Todd Akin on 'GMA': Congressman Apologizes but Remains Defiant (Video)
The Missouri Republican faces down heat from host George Stephanopolous, apologizing for his words but promising to carry on his Senate race.
Todd Akin kept his TV appointment this time.
The Missouri congressman, under fire since Sunday for claiming on a local news broadcast that the female body has ways of avoiding pregnancy as a result of "legitimate rape," appeared Wednesday on Good Morning America, following his last-minute cancellation  of CNN's Piers Morgan Tonight on Monday. Fighting for his political life, Akin has issued an apology  for his comments but also has defended himself against what he calls the "liberal elite."  When GMA host George Stephanopoulos asked him about his apology, he maintained his contrite-but-defiant tone.
"First of all, let me say, that legitimate, the word legitimate, doesn’t ever have a good reason standing next to rape," Akin said. "There’s no rape that is legitimate. And I understand that rape is a terrible and a tragic and a violent crime. And that’s why I have apologized for using that word 'legitimate' because it doesn’t belong there. And I also know that I hurt people. And the first thing that I felt was right to do was to apologize. But I’m not apologizing for the fact that I’m pro-life and that I also believe it’s important to defend the unborn."
Akin thus far has refused to leave the Senate race in which he is pitted against incumbent Democrat Claire McCaskill, even as he's abandoned by fellow Republicans, from conservative hosts including Sean Hannity, party operatives like RNC chair Reince Priebus  and all the way up to presidential hopeful Mitt Romney .
Nonetheless, he forges on, working to raise money online and claiming that national "bosses" shouldn't determine the will of Missouri voters. He left room for a potential pullout, but not all that much.
"Well, George, I'm never going to say everything that could possibly happen," he said. "I don't know the future, but I do know this: I know that the party voters took a look at our hearts, understood who we were, had a chance to meet us in many, many different ways and made a decision.

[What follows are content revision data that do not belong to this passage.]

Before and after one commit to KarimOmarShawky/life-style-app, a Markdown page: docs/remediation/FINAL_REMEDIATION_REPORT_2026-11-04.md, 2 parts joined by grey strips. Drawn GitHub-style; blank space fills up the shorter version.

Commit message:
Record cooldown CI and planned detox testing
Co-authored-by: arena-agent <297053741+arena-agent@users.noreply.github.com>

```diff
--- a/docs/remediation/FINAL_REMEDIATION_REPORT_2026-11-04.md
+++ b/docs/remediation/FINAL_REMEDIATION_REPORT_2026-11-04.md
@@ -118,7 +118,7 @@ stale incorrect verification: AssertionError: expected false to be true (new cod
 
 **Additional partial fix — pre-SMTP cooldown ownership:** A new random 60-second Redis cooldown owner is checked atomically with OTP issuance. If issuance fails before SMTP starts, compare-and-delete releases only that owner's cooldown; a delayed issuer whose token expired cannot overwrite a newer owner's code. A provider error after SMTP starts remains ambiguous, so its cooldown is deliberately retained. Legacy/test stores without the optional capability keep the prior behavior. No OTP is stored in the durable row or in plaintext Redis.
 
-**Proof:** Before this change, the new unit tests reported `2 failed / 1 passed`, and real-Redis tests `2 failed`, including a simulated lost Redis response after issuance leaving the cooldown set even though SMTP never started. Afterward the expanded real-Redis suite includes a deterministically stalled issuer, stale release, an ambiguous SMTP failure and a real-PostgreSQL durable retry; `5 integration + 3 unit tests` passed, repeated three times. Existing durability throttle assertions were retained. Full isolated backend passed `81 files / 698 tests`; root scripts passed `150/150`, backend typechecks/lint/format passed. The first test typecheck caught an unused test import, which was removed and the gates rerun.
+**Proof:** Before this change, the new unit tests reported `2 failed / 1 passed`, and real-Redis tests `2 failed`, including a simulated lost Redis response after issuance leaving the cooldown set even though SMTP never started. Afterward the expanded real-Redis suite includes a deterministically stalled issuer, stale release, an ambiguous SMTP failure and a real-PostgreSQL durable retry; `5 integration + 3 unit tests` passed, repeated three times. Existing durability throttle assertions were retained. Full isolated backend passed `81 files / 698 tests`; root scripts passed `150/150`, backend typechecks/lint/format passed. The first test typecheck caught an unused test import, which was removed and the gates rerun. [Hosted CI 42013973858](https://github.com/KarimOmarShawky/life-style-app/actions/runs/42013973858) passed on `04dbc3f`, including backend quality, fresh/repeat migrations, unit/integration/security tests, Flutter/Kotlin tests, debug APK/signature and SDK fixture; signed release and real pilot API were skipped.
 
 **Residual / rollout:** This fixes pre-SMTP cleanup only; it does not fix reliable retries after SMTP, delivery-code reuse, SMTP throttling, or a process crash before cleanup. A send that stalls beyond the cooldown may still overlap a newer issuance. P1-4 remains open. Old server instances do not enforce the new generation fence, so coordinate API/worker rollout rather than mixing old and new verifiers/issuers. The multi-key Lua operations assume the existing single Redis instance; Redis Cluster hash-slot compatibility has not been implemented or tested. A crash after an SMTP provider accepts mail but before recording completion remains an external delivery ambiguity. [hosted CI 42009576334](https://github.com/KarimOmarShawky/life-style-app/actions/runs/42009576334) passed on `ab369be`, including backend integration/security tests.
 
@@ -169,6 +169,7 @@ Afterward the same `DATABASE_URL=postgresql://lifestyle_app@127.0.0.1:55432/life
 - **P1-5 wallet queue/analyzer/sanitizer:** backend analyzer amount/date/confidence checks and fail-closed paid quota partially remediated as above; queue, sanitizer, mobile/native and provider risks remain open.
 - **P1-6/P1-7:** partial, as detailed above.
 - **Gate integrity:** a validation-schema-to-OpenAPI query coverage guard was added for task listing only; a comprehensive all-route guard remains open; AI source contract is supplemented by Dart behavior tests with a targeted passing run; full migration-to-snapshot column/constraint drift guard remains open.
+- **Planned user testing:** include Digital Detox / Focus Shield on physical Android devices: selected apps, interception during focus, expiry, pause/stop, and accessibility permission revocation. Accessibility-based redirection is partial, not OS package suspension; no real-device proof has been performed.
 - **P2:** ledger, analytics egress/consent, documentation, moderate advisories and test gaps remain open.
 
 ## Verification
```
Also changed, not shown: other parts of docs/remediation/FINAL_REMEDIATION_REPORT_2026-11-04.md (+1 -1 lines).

And it makes me uncomfortable to think that the party bosses are going to dictate who runs as opposed to the election process."